▸ **How to complete this task**
In the entries that follow, find every line containing "ProductScreen" and copy it.
________________________
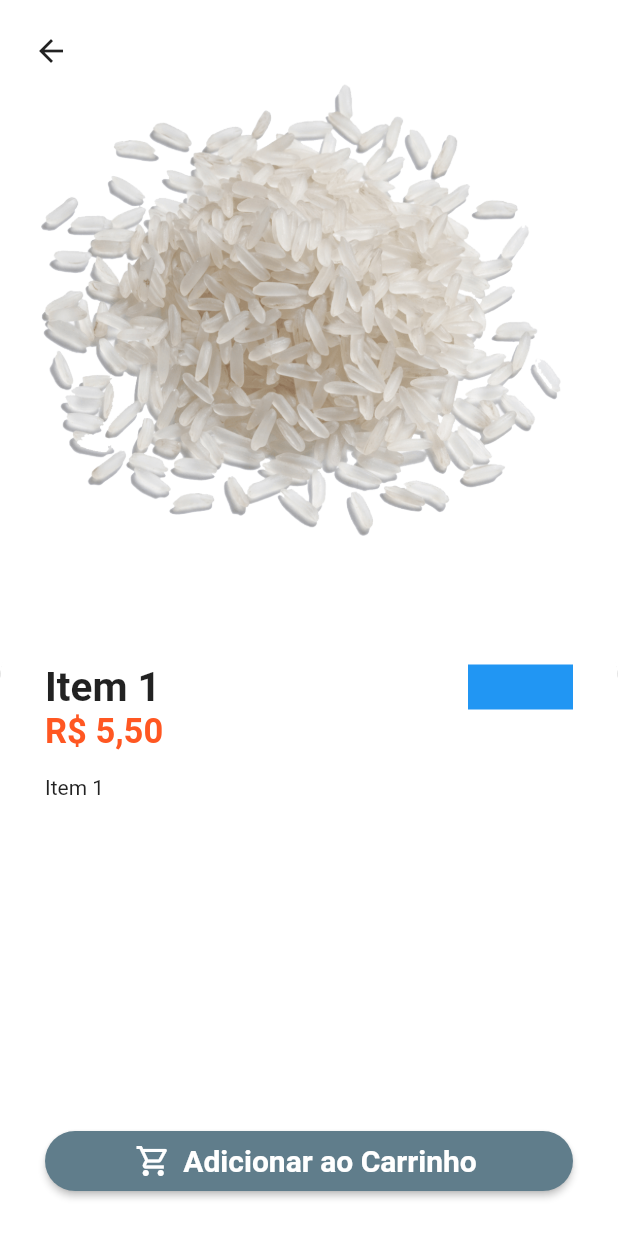
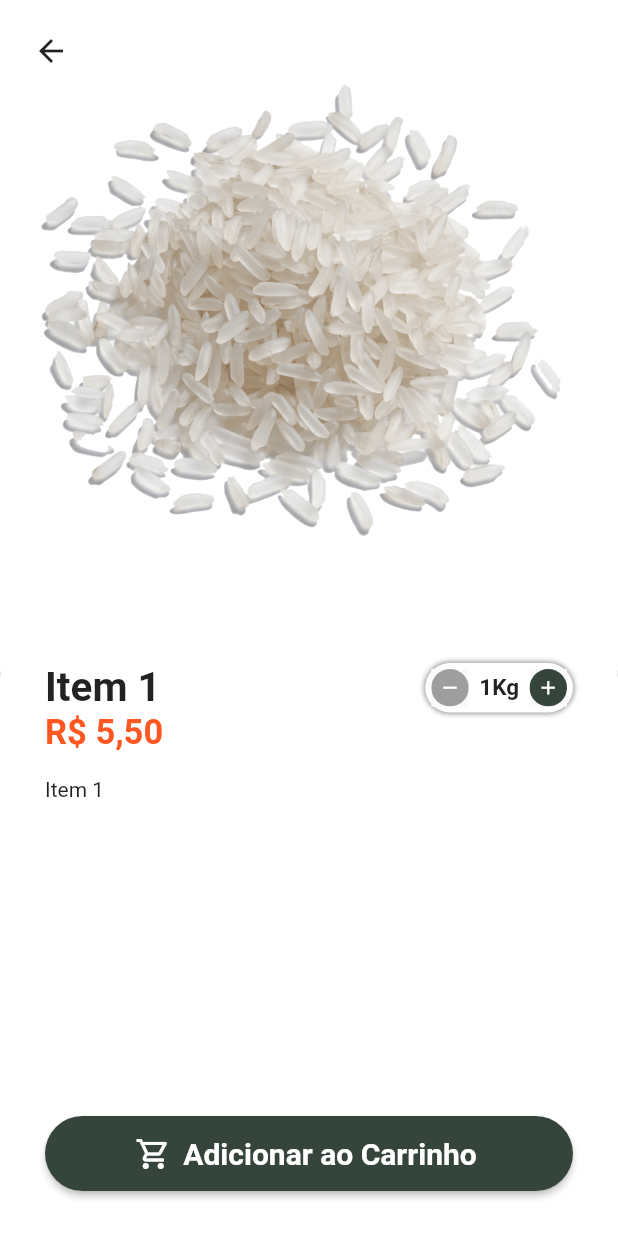
Before and after one commit to carlostoni/Flutter-Sales-App, a Flutter app: the BaseScreen screen opened directly, after a tap on "Item 1", on a phone screen of 412 x 824 dp. Run offline on Flutter 3.47's test engine with Material 2 defaults, Android fonts, the light colour scheme and no system bars; our stand-ins replace animated_text_kit, badges, mask_text_input_formatter.

Commit message:
update 0.6.7

```diff
--- a/lib/src/config/app_data.dart
+++ b/lib/src/config/app_data.dart
@@ -12,7 +12,7 @@ ItemModel item_2 = ItemModel(
   imgUrl: 'assets/itens/castanha.png',
   itemName: 'Item 2',
   price: 5.5,
-  unit: 'Kg',
+  unit: 'un',
 );
 ItemModel item_3 = ItemModel(
   description: 'Item 3',
--- a/lib/src/pages/auth/sign_in_screen.dart
+++ b/lib/src/pages/auth/sign_in_screen.dart
@@ -105,6 +105,7 @@ class SignInScreen extends StatelessWidget {
                       height: 40,
                       child: ElevatedButton(
                         style: ElevatedButton.styleFrom(
+                          backgroundColor: CustomColors.customSwatchColor,
                           shape: RoundedRectangleBorder(
                             borderRadius: BorderRadius.circular(40),
                           ),
--- a/lib/src/pages/auth/sign_up_screen.dart
+++ b/lib/src/pages/auth/sign_up_screen.dart
@@ -85,6 +85,7 @@ class SignUpScreen extends StatelessWidget {
                           height: 40,
                           child: ElevatedButton(
                             style: ElevatedButton.styleFrom(
+
                               shape: RoundedRectangleBorder(
                                 borderRadius: BorderRadius.circular(40),
                               ),
--- a/lib/src/pages/base/base_screen.dart
+++ b/lib/src/pages/base/base_screen.dart
@@ -1,6 +1,6 @@
 import 'package:flutter/material.dart';
+import 'package:vendas/src/pages/cart/cart_tab.dart';
 import 'package:vendas/src/pages/home/home_tab.dart';
-
 
 class BaseScreen extends StatefulWidget {
   const BaseScreen({Key? key}) : super(key: key);
@@ -20,8 +20,8 @@ class _BaseScreenState extends State<BaseScreen> {
           physics: const NeverScrollableScrollPhysics(),
           controller: pageController,
           children: [
-           const HomeTab(),
-            Container(color: Colors.yellow),
+            const HomeTab(),
+            CartTab(),
             Container(color: Colors.blue),
             Container(color: Colors.purple),
           ],
--- /dev/null
+++ b/lib/src/pages/cart/cart_tab.dart
@@ -0,0 +1,81 @@
+import 'package:flutter/material.dart';
+import 'package:vendas/src/config/custom_colors.dart';
+import 'package:vendas/src/services/utils_services.dart';
+
+class CartTab extends StatelessWidget {
+  CartTab({Key? key}) : super(key: key);
+
+  final UtilsServices utilsServices = UtilsServices();
+
+  @override
+  Widget build(BuildContext context) {
+    return Scaffold(
+      appBar: AppBar(
+        title: const Text('Carrinho'),
+      ),
+      body: Column(
+        children: [
+          const Expanded(
+            child: Placeholder(
+              color: Colors.red,
+            ),
+          ),
+          const SizedBox(height: 20),
+          Container(
+            padding: EdgeInsets.all(16),
+            decoration: BoxDecoration(
+              color: Colors.white,
+              borderRadius: const BorderRadius.vertical(
+                top: Radius.circular(30),
+              ),
+              boxShadow: [
+                BoxShadow(
+                  color: Colors.grey,
+                  blurRadius: 3,
+                  spreadRadius: 2,
+                ),
+              ],
+            ),
+            child: Column(
+              crossAxisAlignment: CrossAxisAlignment.stretch,
+              children: [
+                const Text(
+                  'Total',
+                  style: TextStyle(
+                    fontSize: 12,
+                  ),
+                ),
+                Text(
+                  utilsServices.priceToCurrency(50.5),
+                  style: TextStyle(
+                    fontSize: 23,
+                    color: CustomColors.customContrastColor,
+                    fontWeight: FontWeight.bold,
+                  ),
+                ),
+                SizedBox(
+                  height: 50,
+                  child: ElevatedButton(
+                    style: ElevatedButton.styleFrom(
+                      backgroundColor: CustomColors.customSwatchColor,
+                      shape: RoundedRectangleBorder(
+                        borderRadius: BorderRadius.circular(40),
+                      ),
+                    ),
+                    onPressed: () {},
+                    child: const Text(
+                      'Concluir Pedido',
+                      style: TextStyle(
+                        fontSize: 20,
+                      ),
+                    ),
+                  ),
+                ),
+              ],
+            ),
+          ),
+        ],
+      ),
+    );
+  }
+}
--- /dev/null
+++ b/lib/src/pages/common_widgets/quantity_widget.dart
@@ -0,0 +1,95 @@
+import 'package:flutter/material.dart';
+import 'package:vendas/src/config/custom_colors.dart';
+
+class QuantityWidget extends StatelessWidget {
+  final int value;
+  final String suffixText;
+  final Function(int quantity) result;
+  const QuantityWidget({
+    Key? key,
+    required this.suffixText,
+    required this.value,
+    required this.result,
+  }) : super(key: key);
+
+  @override
+  Widget build(BuildContext context) {
+    return Container(
+      padding: const EdgeInsets.all(4),
+      decoration: BoxDecoration(
+        color: Colors.white,
+        borderRadius: BorderRadius.circular(50),
+        boxShadow: [
+          BoxShadow(
+            color: Colors.grey,
+            spreadRadius: 1,
+            blurRadius: 2,
+          ),
+        ],
+      ),
+      child: Row(
+        children: [
+          _QuantityButton(
+            icon: Icons.remove,
+            color: Colors.grey,
+            onPressed: () {
+              if (value == 1) return;
+              int resultCount = value - 1;
+              result(resultCount);},
+          ),
+          Padding(
+            padding: const EdgeInsets.symmetric(horizontal: 7),
+            child: Text(
+              '$value$suffixText',
+              style: const TextStyle(fontSize: 15, fontWeight: FontWeight.bold),
+            ),
+          ),
+          _QuantityButton(
+            icon: Icons.add,
+            color: CustomColors.customSwatchColor,
+            onPressed: () {
+              int resultCount = value + 1;
+              result(resultCount);
+            },
+          ),
+        ],
+      ),
+    );
+  }
+}
+
+class _QuantityButton extends StatelessWidget {
+  final Color color;
+  final IconData icon;
+  final VoidCallback onPressed;
+
+  const _QuantityButton({
+    Key? key,
+    required this.color,
+    required this.icon,
+    required this.onPressed,
+  }) : super(key: key);
+
+  @override
+  Widget build(BuildContext context) {
+    return Material(
+      child: InkWell(
+        borderRadius: BorderRadius.circular(50),
+        onTap: onPressed,
+        child: Ink(
+          height: 25,
+          width: 25,
+          decoration: BoxDecoration(
+            color: color,
+            shape: BoxShape.circle,
+          ),
+          child: Icon(
+            icon,
+            color: Colors.white,
+            size: 15,
+          ),
+        ),
+      ),
+    );
+  }
+}
--- a/lib/src/pages/product/product_screen.dart
+++ b/lib/src/pages/product/product_screen.dart
@@ -3,14 +3,24 @@ import 'package:vendas/src/config/custom_colors.dart';
 import 'package:vendas/src/models/item_model.dart';
 import 'package:vendas/src/services/utils_services.dart';
 
-class ProductScreen extends StatelessWidget {
+import '../common_widgets/quantity_widget.dart';
+
+class ProductScreen extends StatefulWidget {
   ProductScreen({
     Key? key,
     required this.item,
   }) : super(key: key);
 
   final ItemModel item;
+
+  @override
+  State<ProductScreen> createState() => _ProductScreenState();
+}
+
+class _ProductScreenState extends State<ProductScreen> {
   final UtilsServices utilsServices = UtilsServices();
+
+  int cartItemQuantity = 1;
 
   @override
   Widget build(BuildContext context) {
@@ -23,8 +33,9 @@ class ProductScreen extends StatelessWidget {
             children: [
               Expanded(
                 child: Hero(
-                  tag: item.imgUrl,
-                  child: Image.asset(item.imgUrl),),
+                  tag: widget.item.imgUrl,
+                  child: Image.asset(widget.item.imgUrl),
+                ),
               ),
               Expanded(
                 child: Container(
@@ -50,7 +61,7 @@ class ProductScreen extends StatelessWidget {
                         children: [
                           Expanded(
                             child: Text(
-                              item.itemName,
+                              widget.item.itemName,
                               maxLines: 2,
                               overflow: TextOverflow.ellipsis,
                               style: const TextStyle(
@@ -59,16 +70,21 @@ class ProductScreen extends StatelessWidget {
                               ),
                             ),
                           ),
-                          Container(
-                            height: 30,
-                            width: 70,
-                            color: Colors.blue,
+                          QuantityWidget(
+                            suffixText: widget.item.unit,
+                            value: cartItemQuantity,
+                            result: (quantity) {
+                              setState(() {
+                                  cartItemQuantity = quantity;
+                                },
+                              );
+                            },
                           ),
                         ],
                       ),
                       // Preço Price
                       Text(
-                        utilsServices.priceToCurrency(item.price),
+                        utilsServices.priceToCurrency(widget.item.price),
                         style: TextStyle(
                           fontSize: 23,
                           fontWeight: FontWeight.bold,
@@ -82,7 +98,7 @@ class ProductScreen extends StatelessWidget {
                           padding: const EdgeInsets.symmetric(vertical: 12),
                           child: SingleChildScrollView(
                             child: Text(
-                              item.description,
+                              widget.item.description,
                               style: const TextStyle(
                                 height: 1.5,
                               ),
@@ -92,9 +108,10 @@ class ProductScreen extends StatelessWidget {
                       ),
                       // Botão Button
                       SizedBox(
-                        height: 40,
+                        height: 50,
                         child: ElevatedButton.icon(
                           style: ElevatedButton.styleFrom(
+                            backgroundColor: CustomColors.customSwatchColor,
                             shape: RoundedRectangleBorder(
                               borderRadius: BorderRadius.circular(40),
                             ),
```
________________________
▸ **Output**
-class ProductScreen extends StatelessWidget {
+class ProductScreen extends StatefulWidget {
   ProductScreen({
+  State<ProductScreen> createState() => _ProductScreenState();
+class _ProductScreenState extends State<ProductScreen> {
@@ -23,8 +33,9 @@ class ProductScreen extends StatelessWidget {
@@ -50,7 +61,7 @@ class ProductScreen extends StatelessWidget {
@@ -59,16 +70,21 @@ class ProductScreen extends StatelessWidget {
@@ -82,7 +98,7 @@ class ProductScreen extends StatelessWidget {
@@ -92,9 +108,10 @@ class ProductScreen extends StatelessWidget {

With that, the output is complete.